Though not a holiday anywhere, October 25 has been enshrined by the United Nations as the Article 25 Global Day of Action to promote health as a human right. More than 65 countries celebrated with rallies, marches, health promotion, and advocacy. Julius and I were lucky enough to help coordinate and participate in an Article 25 event on Kaaza and Serinyabi Islands in Lake Victoria both to gather signatures requesting better health access and to provide basic health services on the islands. Uganda Development and Health Associates, a public health NGO based in Iganga that provides periodic health services on the islands, orchestrated the event and funded much of our time there.
Article 25 is just one of the 30 articles that comes to us from the United Nations Declaration of Human Rights. It states:
“Everyone has the right to a standard of living adequate for the health and well-being of himself and of his family, including food, clothing, housing and medical care and necessary social services, and the right to security in the event of unemployment, sickness, disability, widowhood, old age or other lack of livelihood in circumstances beyond his control.”
The basis of the Day of Action is to confront the inequities and injustices in global health and foster the movement for health equity that has been gathering momentum around the globe. Because many of the issues with health are man-made, there should also be human-centered solutions to the same problems. For more information on the aims of their program you can check out their website here.

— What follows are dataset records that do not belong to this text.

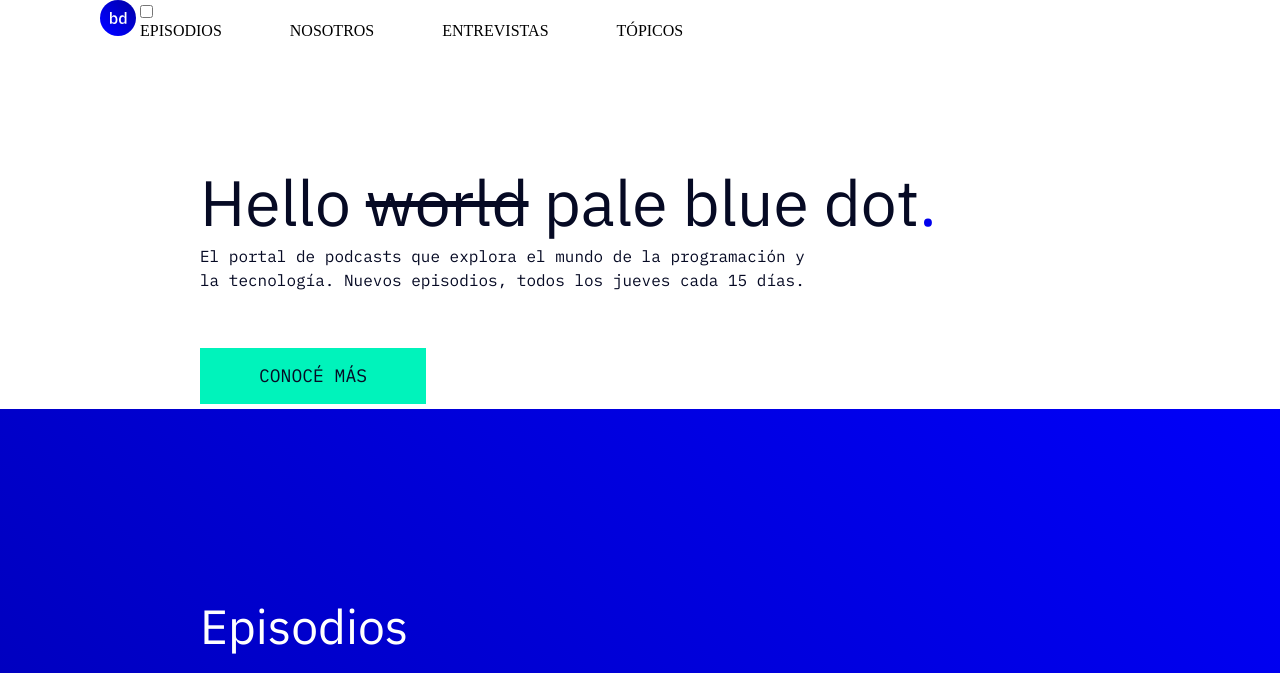
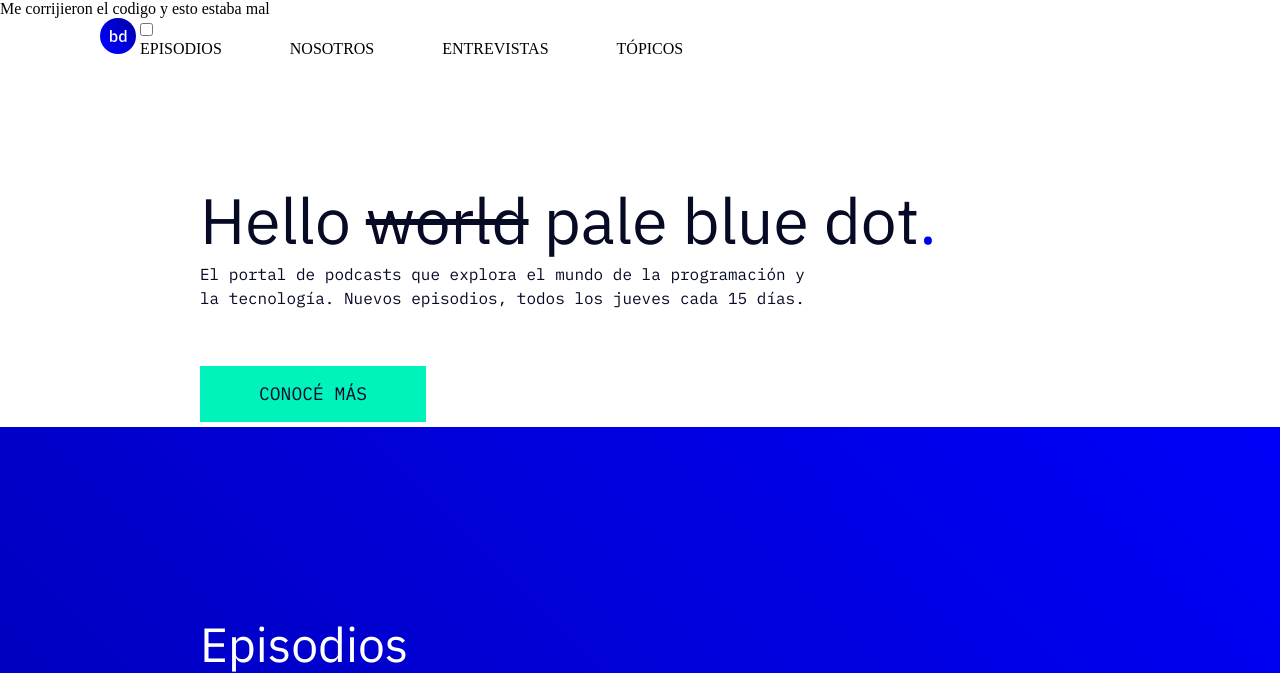
Before and after one commit to mpauline/acamica-bloque1, a plain HTML site: page index.html in a window 1280 px wide. Shown: the top 673 px of the page. Drawn offline with Linux system fonts and the light colour scheme.

Commit message:
Correccion de comentario

```diff
--- a/index.html
+++ b/index.html
@@ -13,7 +13,9 @@
 <body>
 
     <header>
-        <div> </div>
+        <div>
+            Me corrijieron el codigo y esto estaba mal
+        </div>
         <div class="logo1">
             <img src="Images/logo.svg" alt="imagen-logo" width="36px" height="36px">
         </div>
```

Uganda Village Project was able to donate two boxes of condoms to the events on Kaaza and Serinyabi islands, providing access to condoms for more than 600 individuals. This is extremely important in an area where there is very little health access and the nearest clinic is a forty-five minute boat ride away - a ride that can cost up to 40,000 shillings for emergency trips. For fisher folk who live on the islands that cost is prohibitively expensive, and because of the physical and financial barriers to health services the fishing islands of Lake Victoria have some of the highest rates of maternal mortality in Uganda. Being so isolated from services, they also have very high rates of HIV, TB, and other preventable diseases that regular check-ups can diagnosis and provide treatment for.

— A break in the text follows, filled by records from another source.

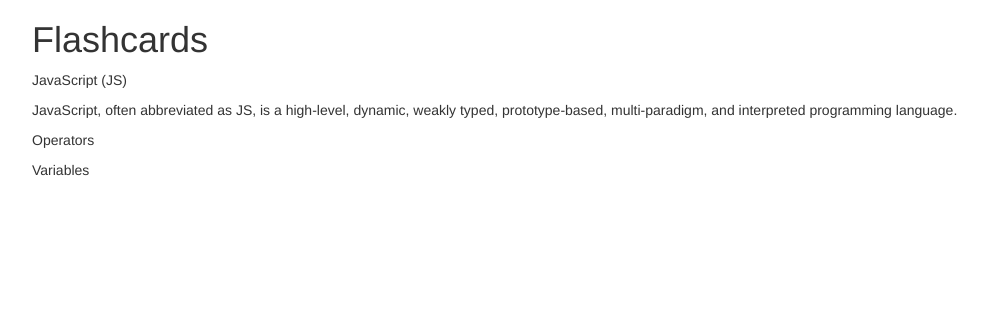
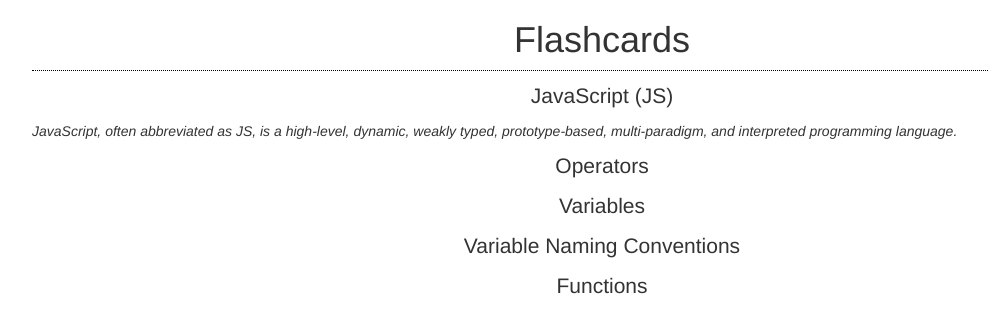
Before and after one commit to grepcats/flashcards, a plain HTML site: page index.html in a window 1280 px wide. Both pictures are taken after a click on the element "JavaScript (JS)". Shown: the whole page, without its empty margins (38-1026 px from the left). Drawn offline with Linux system fonts and the light colour scheme.

Commit message:
add syling to flashcards

```diff
--- a/css/styles.css
+++ b/css/styles.css
@@ -1,3 +1,25 @@
+h1 {
+  text-align: center;
+  border-bottom: 1px dotted black;
+  padding-bottom: 10px;
+}
 .definition {
   display:none;
 }
+
+.term {
+  font-size: 1.5em;
+  text-align: center;
+}
+
+.definition {
+  font-style: italic;
+}
+
+/*
+.card {
+  width: 200px;
+  border: 1px solid black;
+  padding: 10px;
+}
+*/
--- a/index.html
+++ b/index.html
@@ -10,7 +10,7 @@
   <body>
     <div class="container">
       <h1>Flashcards</h1>
-      <div>
+      <div class="card">
         <p class="term" id="js">JavaScript (JS)</p>
         <p class="definition" id="js-def">JavaScript, often abbreviated as JS, is a high-level, dynamic, weakly typed, prototype-based, multi-paradigm, and interpreted programming language.</p>
       </div>
@@ -21,6 +21,16 @@
       <div>
         <p class="term" id="variable">Variables</p>
         <p class="definition" id="variable-def">A variable is a value that can change, depending on conditions or on information passed to the program</p>
+      </div>
+      <div>
+        <p class="term" id="var-nam">Variable Naming Conventions</p>
+        <p class="definition" id="var-nam-def">JavaScript variables should start with a letter and use camelCase</p>
+      </div>
+      <div>
+        <p class="term" id="func">Functions</p>
+        <p class="definition" id="func-def">A JavaScript function is a block of code designed to perform a particular task.</p>
+      </div>
+
 
 
 
```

Regular access to antiretroviral therapy (ART) is also a problem for many of the islanders that have HIV. The district officials come once a month to distribute the therapy, but the dates of each visit is not a consistent 30 days, and they only hand out a months supply each time. This leaves all HIV+ individuals missing 5 to 10 days of their treatment each month, which may have profound impacts on the future of HIV treatment on the islands. With each cycle of non-adherence the islanders are allowing the HIV in their body to adapt to the current regime they are given and become drug-resistant. If the HIV is then spread to a new individual it means that they will have to be on a completely different set of ARTs for the desired effects, which usually means a more costly treatment. By building a health center in a more proximal location it would allow the medications to arrive on a consistent basis, and keep a budding problem from emerging any further.
Though a collaboration of Uganda Development and Health Associates, Mercy Clinic, Uganda Village Project and Global Health Corps (the organization that is sponsoring both Julius and I), we were able to test and counsel more than 350 people for HIV, provide ANC for expectant mothers, give immunizations to newborns, and have a great time getting to know the community and their lives. In addition to the health services provided, we gathered more than 1,600 signatures to request a health center be built in closer proximity to the island communities. Our days on the island were but a jumpstart to the momentum that needs to be built to motivate the local government to construct and fund a health center. It will not be an easy process, as the government of Uganda is already underfunded and over stretched, but it can be done. With the passionate voices and stories of all the amazing individuals we came to know in our short time on the islands, and in the Uganda in general, I have high hopes of a future for Uganda that includes the voices of such populations in determining healthcare choices and access.